**Task material:**
╭──

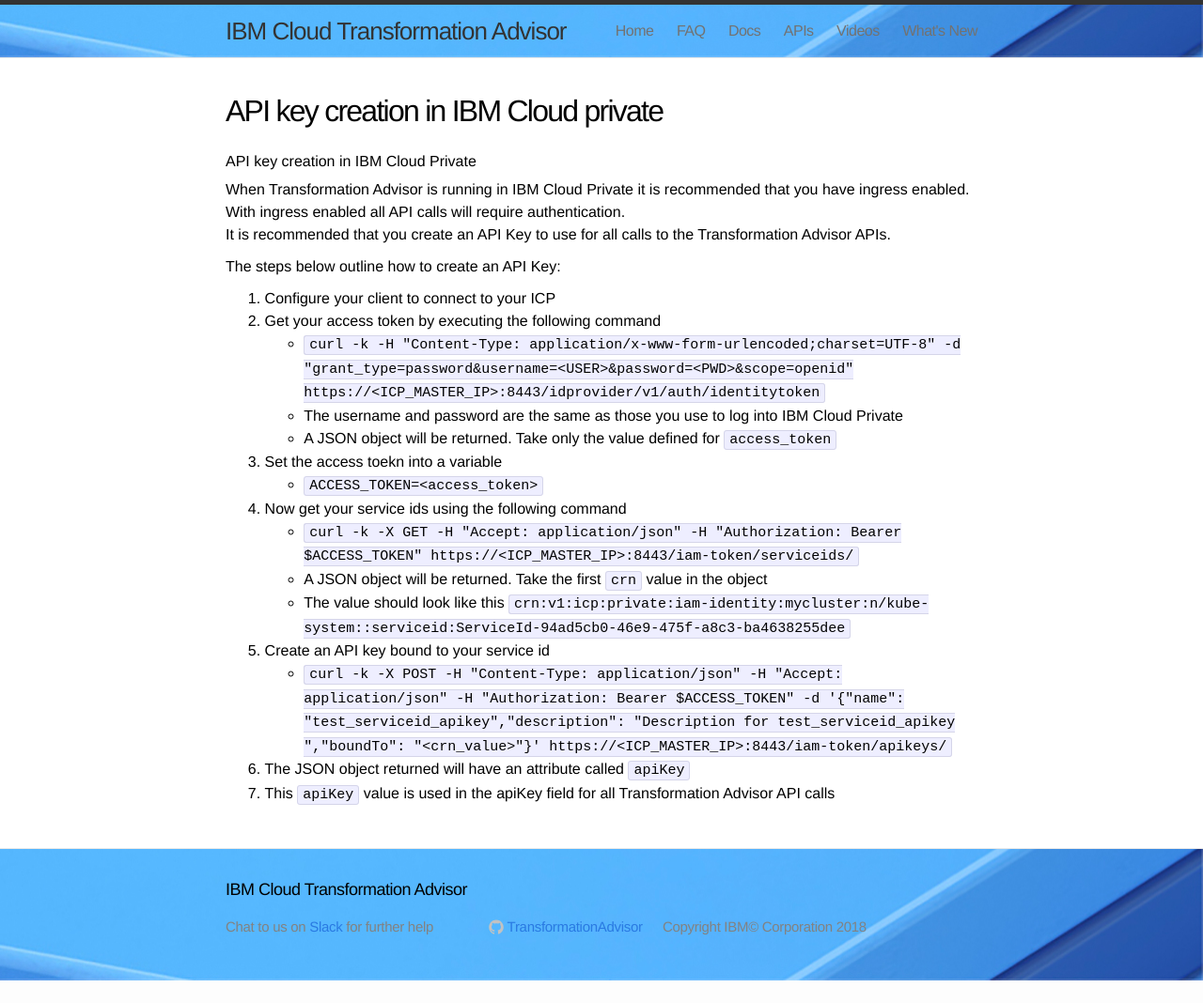
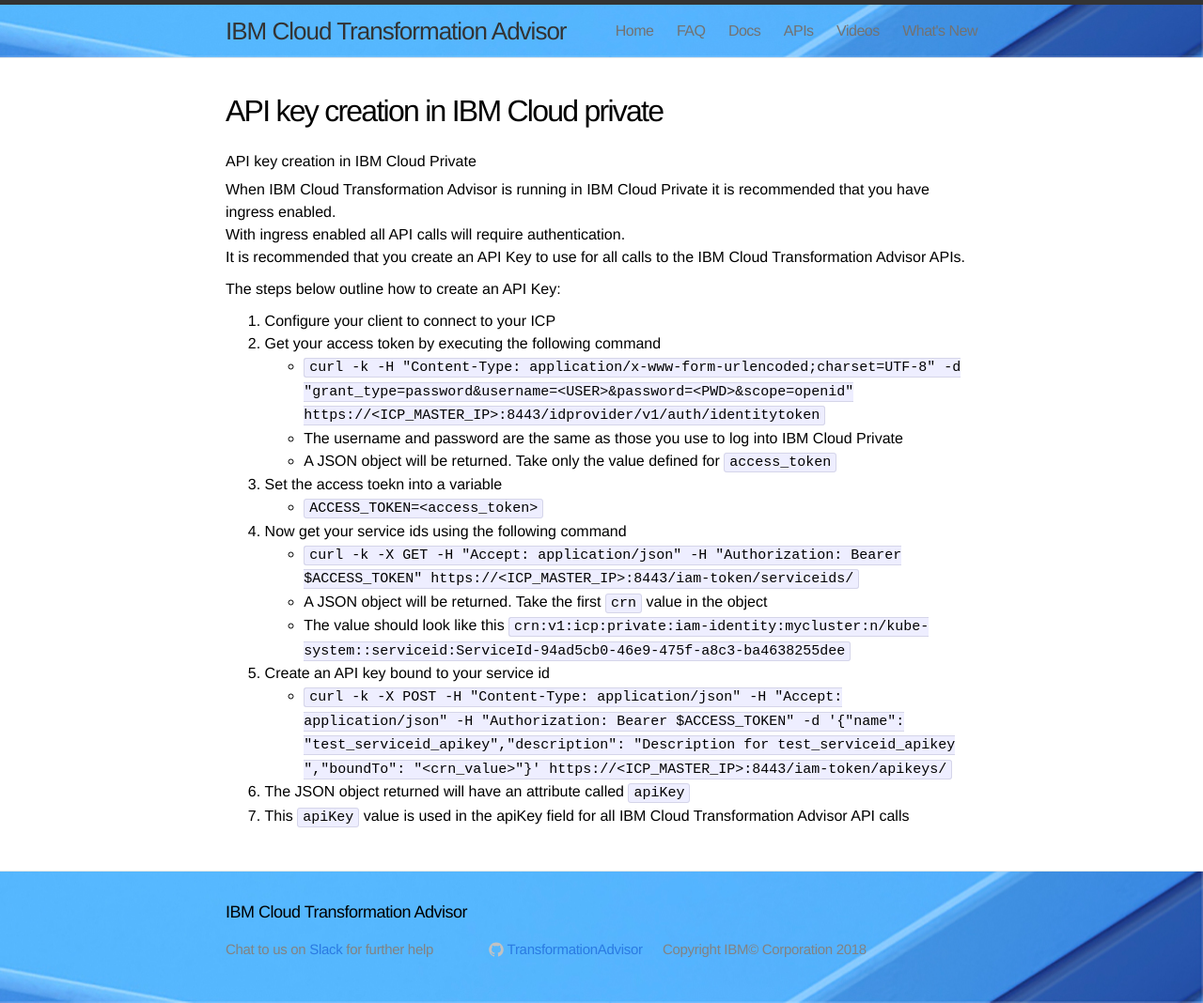
Before and after one commit to TransformationAdvisor/TA.github.io, a Jekyll site: the page built from API/APIKey_creation_in_ICP.md, in a window 1280 px wide. Shown: the whole page at 94% size. Built offline with Jekyll 4.4.1, drawn with Linux system fonts in a browser that asks for light colours; before the commit the page ends 1044 px from its top, so only the background shows below that.

Commit message:
Update APIKey_creation_in_ICP.md

```diff
--- a/API/APIKey_creation_in_ICP.md
+++ b/API/APIKey_creation_in_ICP.md
@@ -5,9 +5,9 @@
 
 # API key creation in IBM Cloud Private
 
-When Transformation Advisor is running in IBM Cloud Private it is recommended that you have ingress enabled.
+When IBM Cloud Transformation Advisor is running in IBM Cloud Private it is recommended that you have ingress enabled.
 With ingress enabled all API calls will require authentication.
-It is recommended that you create an API Key to use for all calls to the Transformation Advisor APIs.
+It is recommended that you create an API Key to use for all calls to the IBM Cloud Transformation Advisor APIs.
 
 The steps below outline how to create an API Key:
 1. Configure your client to connect to your ICP
@@ -24,4 +24,4 @@
 1. Create an API key bound to your service id
     - `curl -k -X POST -H "Content-Type: application/json" -H "Accept: application/json" -H "Authorization: Bearer $ACCESS_TOKEN" -d '{"name": "test_serviceid_apikey","description": "Description for test_serviceid_apikey ","boundTo": "<crn_value>"}' https://<ICP_MASTER_IP>:8443/iam-token/apikeys/`
 1. The JSON object returned will have an attribute called `apiKey`
-1. This `apiKey` value is used in the apiKey field for all Transformation Advisor API calls
+1. This `apiKey` value is used in the apiKey field for all IBM Cloud Transformation Advisor API calls
```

╰──

Without the pictures, copy out all the records above exactly.

Before and after one commit to TransformationAdvisor/TA.github.io, a Jekyll site: the page built from API/APIKey_creation_in_ICP.md, in a window 1280 px wide. Shown: the whole page at 94% size. Built offline with Jekyll 4.4.1, drawn with Linux system fonts in a browser that asks for light colours; before the commit the page ends 1044 px from its top, so only the background shows below that.

Commit message:
Update APIKey_creation_in_ICP.md

```diff
--- a/API/APIKey_creation_in_ICP.md
+++ b/API/APIKey_creation_in_ICP.md
@@ -5,9 +5,9 @@
 
 # API key creation in IBM Cloud Private
 
-When Transformation Advisor is running in IBM Cloud Private it is recommended that you have ingress enabled.
+When IBM Cloud Transformation Advisor is running in IBM Cloud Private it is recommended that you have ingress enabled.
 With ingress enabled all API calls will require authentication.
-It is recommended that you create an API Key to use for all calls to the Transformation Advisor APIs.
+It is recommended that you create an API Key to use for all calls to the IBM Cloud Transformation Advisor APIs.
 
 The steps below outline how to create an API Key:
 1. Configure your client to connect to your ICP
@@ -24,4 +24,4 @@
 1. Create an API key bound to your service id
     - `curl -k -X POST -H "Content-Type: application/json" -H "Accept: application/json" -H "Authorization: Bearer $ACCESS_TOKEN" -d '{"name": "test_serviceid_apikey","description": "Description for test_serviceid_apikey ","boundTo": "<crn_value>"}' https://<ICP_MASTER_IP>:8443/iam-token/apikeys/`
 1. The JSON object returned will have an attribute called `apiKey`
-1. This `apiKey` value is used in the apiKey field for all Transformation Advisor API calls
+1. This `apiKey` value is used in the apiKey field for all IBM Cloud Transformation Advisor API calls
```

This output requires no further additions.